A trove of Marilyn Monroe’s belongings including handwritten letters, shoes and jewellery is expected to fetch up to $4 million when it goes under the hammer in Los Angeles in November.

More than 500 lots of her personal possessions, the largest collection ever offered for auction, are being sold by the estate of her acting coach, Lee Strasberg, who died in 1982.

The collection includes an alligator skin men’s accessory case owned by Monroe’s second husband, the baseball legend Joe DiMaggio, as well as a number of Monroe’s handbags, fur coats, cigarettes and a tube of used Revlon lipstick dated from 1947.

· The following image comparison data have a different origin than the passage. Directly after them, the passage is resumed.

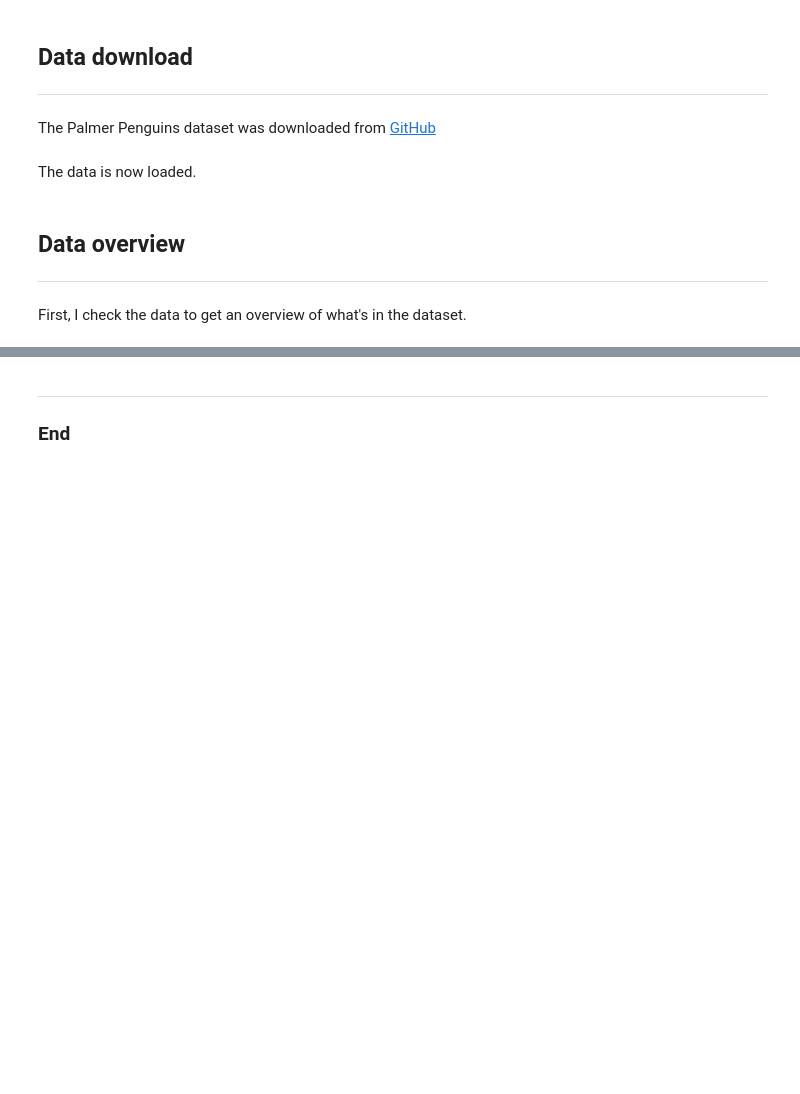
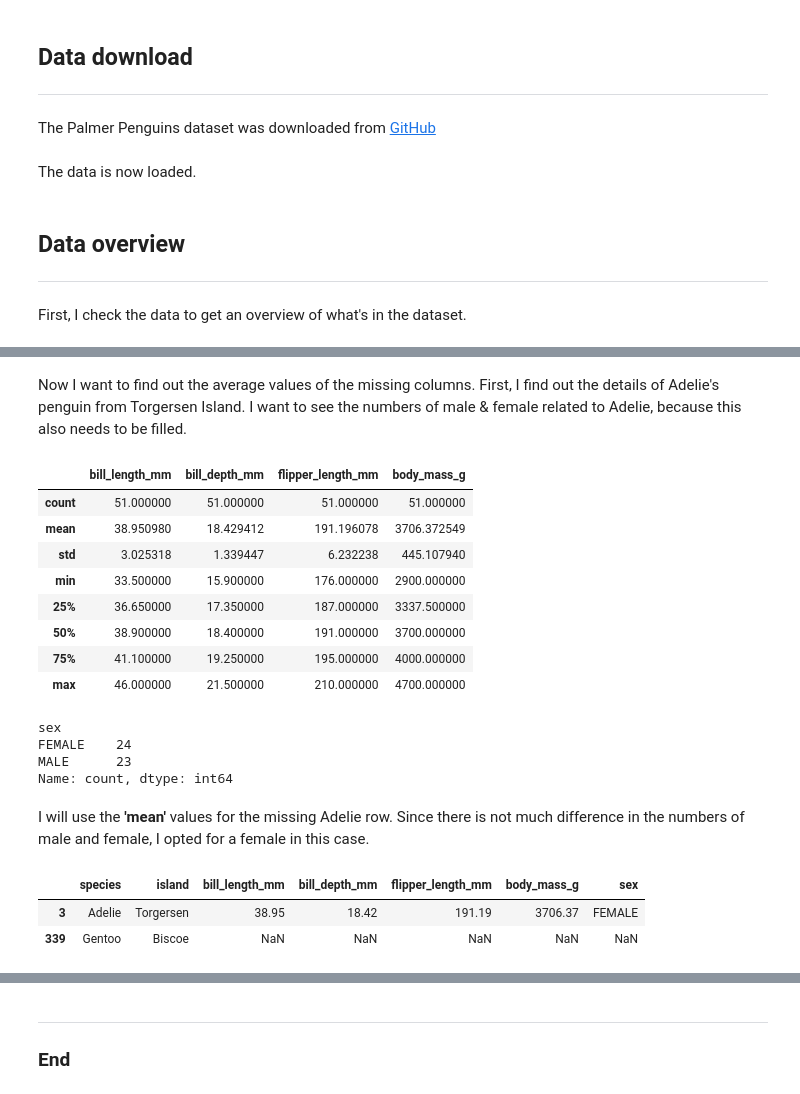
Before and after one commit to UWASIKLK/pda---mywork, a Jupyter notebook: penguins-project.ipynb, the cells around one changed output, grey strips where cells are left out. Drawn from its saved outputs; the diff is of its cells as text; code cells hidden in the pictures; blank space fills up the shorter version.

```diff
--- a/penguins-project.ipynb
+++ b/penguins-project.ipynb
@@ -261,0 +184,28 @@ $\bar {x} = \frac {\sum_{i=0}^{n-1} x_i} {n}$
+# %% [markdown]
+Now I want to find out the average values of the missing columns. First, I find out the details of Adelie's penguin from Torgersen Island. I want to see the numbers of male & female related to Adelie, because this also needs to be filled.
+# %%
+# Showing details related to Adelie, Torgersen island
+
+a_penguins = penguins.loc[(penguins.species == 'Adelie') & (penguins.island == 'Torgersen')]
+a_penguins.describe()
+# %% [output]
+|  | bill_length_mm | bill_depth_mm | flipper_length_mm | body_mass_g |
+| count | 51.000000 | 51.000000 | 51.000000 | 51.000000 |
+| mean | 38.950980 | 18.429412 | 191.196078 | 3706.372549 |
+| std | 3.025318 | 1.339447 | 6.232238 | 445.107940 |
+| min | 33.500000 | 15.900000 | 176.000000 | 2900.000000 |
+| 25% | 36.650000 | 17.350000 | 187.000000 | 3337.500000 |
+| 50% | 38.900000 | 18.400000 | 191.000000 | 3700.000000 |
+| 75% | 41.100000 | 19.250000 | 195.000000 | 4000.000000 |
+| max | 46.000000 | 21.500000 | 210.000000 | 4700.000000 |
+# %%
+# And the gender count (how many of female and male)
+
+a_penguins['sex'].value_counts()
+# %% [output]
+sex
+FEMALE    24
+MALE      23
+Name: count, dtype: int64
+# %% [markdown]
+I will use the **'mean'** values for the missing Adelie row. Since there is not much difference in the numbers of male and female, I opted for a female in this case.
@@ -261,0 +216,8 @@ $\bar {x} = \frac {\sum_{i=0}^{n-1} x_i} {n}$
+# %%
+# checking if missing data were replaced by mean values for Adelie row
+
+penguins.iloc[[3,339],0:7]
+# %% [output]
+|  | species | island | bill_length_mm | bill_depth_mm | flipper_length_mm | body_mass_g | sex |
+| 3 | Adelie | Torgersen | 38.95 | 18.42 | 191.19 | 3706.37 | FEMALE |
+| 339 | Gentoo | Biscoe | NaN | NaN | NaN | NaN | NaN |
```
Also changed, not shown: parts of 49 cells of this notebook.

“This is one of the most important and historic auctions of Marilyn Monroe ever. This diverse collection gives us a most intimate glimpse of the screen legend,” said Martin Nolan, executive director of Julien’s Auctions.

“Never before have there been so many important artifacts from the life and career of the much loved global icon Marilyn Monroe.”

Bidders will also have a chance to buy a number of revealing documents, including a taxi receipt from 1960, tax returns, recipes and a cheque book containing filled out stubs from 1962 – the year she died.

Strasberg worked with a host of stars including James Dean, Richard Harris, Dustin Hoffman, Jack Nicholson, Al Pacino, Jane Fonda and Robert DeNiro.

He developed a close friendship with Monroe, who bequeathed all of her personal effects and clothing to him in her will.

The collection will tour Europe, Asia, South America and the United States before being sold off on November 19 and 20.

Monroe, one of the world’s most bankable stars before her death aged just 36 in Los Angeles, remains at the top of the list for collectors of celebrity memorabilia.

Julien’s Auctions announced in April it would be offering a selection of the star’s costumes, personal gowns and jewellery valued at $3 million, including the cocktail dress she wore in “Some Like It Hot.”

Five years ago, the billowing frock she wore on a subway grate in “The Seven Year Itch” the scene that turned her into a screen icon sold for a record $5.5 million.